  • @Wouter cables are DVI-D (Dual Link). My graphics card Is. Gigabyte GTX 760 Windforce and It hast two DVI outputs and I've plugged the monitors to the both of them.
    – hmak.me
    Commented Nov 5, 2016 at 14:07

6 Answers 6


(Windows 10, NVIDIA nvidia quadro p2000)

Had a similar problem with a triple monitor setup. The solution was to boot into the BIOS and switching plugs going into the graphics card (while still in BIOS) until the correct physical display showed up.

Windows seems to identify each display by some hardware ID because it still shows them in the same physical order, including primary screen that previously was set in settings, once back in Windows, the display numbering in Settings/Display changes though and apparently is related to the ports.


I know that this is an old thread but I had the same issue with a nVidia Quadro P400 where the monitor plugged into the No 1 slot in the card would work fine so long as nothing was plugged into the second slot (a second monitor). As soon as I plugged in the second monitor into the No 2 slot the first screen would go blank and the second screen would become the primary screen and I couldn't override it. Extending the screen would make the first screen identify as 2 and the second screen would identify as 1.

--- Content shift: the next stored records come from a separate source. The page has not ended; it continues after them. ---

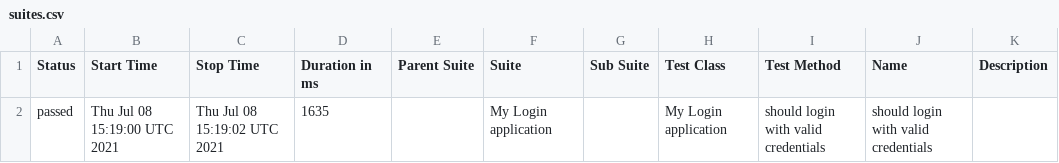
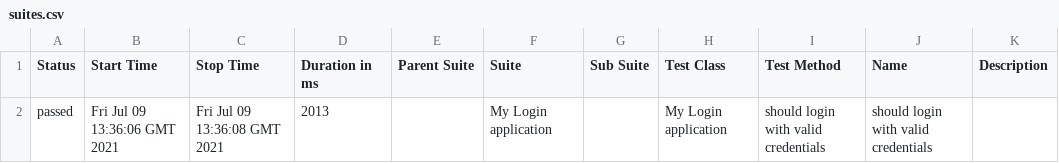
Before and after one commit to Kiriago-san/wdio-allure, a CSV file: data/suites.csv, drawn as a sheet.

```diff
--- a/data/suites.csv
+++ b/data/suites.csv
@@ -1,2 +1,2 @@
 "Status","Start Time","Stop Time","Duration in ms","Parent Suite","Suite","Sub Suite","Test Class","Test Method","Name","Description"
-"passed","Thu Jul 08 15:19:00 UTC 2021","Thu Jul 08 15:19:02 UTC 2021","1635","","My Login application","","My Login application","should login with valid credentials","should login with valid credentials",""
+"passed","Fri Jul 09 13:36:06 GMT 2021","Fri Jul 09 13:36:08 GMT 2021","2013","","My Login application","","My Login application","should login with valid credentials","should login with valid credentials",""
```
Also changed, not shown: 49 other files.
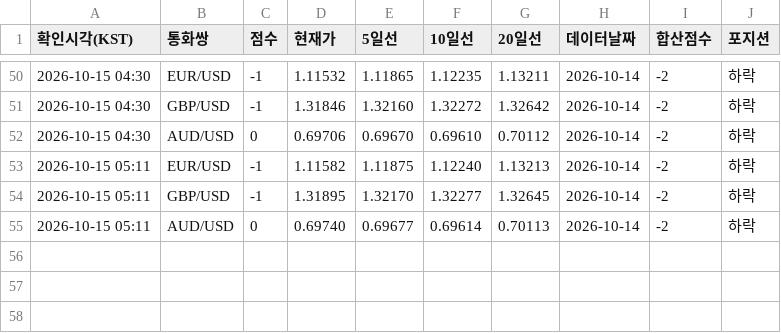
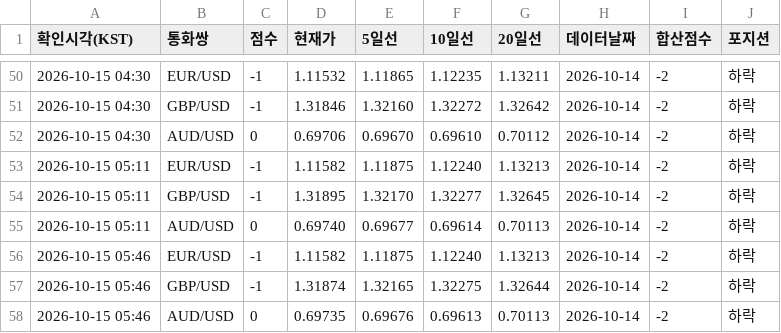
Before and after one commit to Moon-Tony/fx-monitor, a CSV file: history.csv, drawn as a sheet; only a part is shown, gaps mark what is left out.

```diff
--- a/history.csv
+++ b/history.csv
@@ -55 +55,4 @@
 2026-10-15 05:11,AUD/USD,0,0.69740,0.69677,0.69614,0.70113,2026-10-14,-2,하락
+2026-10-15 05:46,EUR/USD,-1,1.11582,1.11875,1.12240,1.13213,2026-10-14,-2,하락
+2026-10-15 05:46,GBP/USD,-1,1.31874,1.32165,1.32275,1.32644,2026-10-14,-2,하락
+2026-10-15 05:46,AUD/USD,0,0.69735,0.69676,0.69613,0.70113,2026-10-14,-2,하락
```
Also changed, not shown: 1 other file.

This would cause intermittent issues with booting up where the system would hang and the mouse cursor would display on the right-hand monitor.

The solution for me was to plug the second monitor into the No 3 slot instead of the No 2 slot and then everything worked as expected and the left hand monitor would identify as 1 and the right-hand monitor would identify as 2.

Nothing else worked. I recognize that this will not be a solution for cards with only two inputs but might help those of you with cards that have three inputs.


I'm gonna go ahead and post this debug plan as a separate answer, so we can discuss the details in the comments.

I want to figure out ...

  • if the problem is GPU DVI output specific. So, I want to make sure I understand correctly what you mean by "Switching the cables and ports also did nothing".
  • if the "portrait mode" is relevant in the issue. So you should try setting this to landscape, and try again with monitor 1 on output 1, and then monitor 1 on output 2.
    • If the portrait mode is relevant in the issue, you should upgrade your BIOS driver and GPU firmware (just to make sure you're at the latest version). Then test again. If the problem persists, you should open a support ticket with your GPU or Motherboard vendor (not sure which of the two would be most relevant), then it sounds like a firmware issue.
    • If the portrait mode is not relevant in the issue (would be weird). It must be screen specific. Yet, to be completely sure it's not the cables, try a full swap of both (so screen 1 - GPU 1 stays screen 1 GPU 1, just using the other cable).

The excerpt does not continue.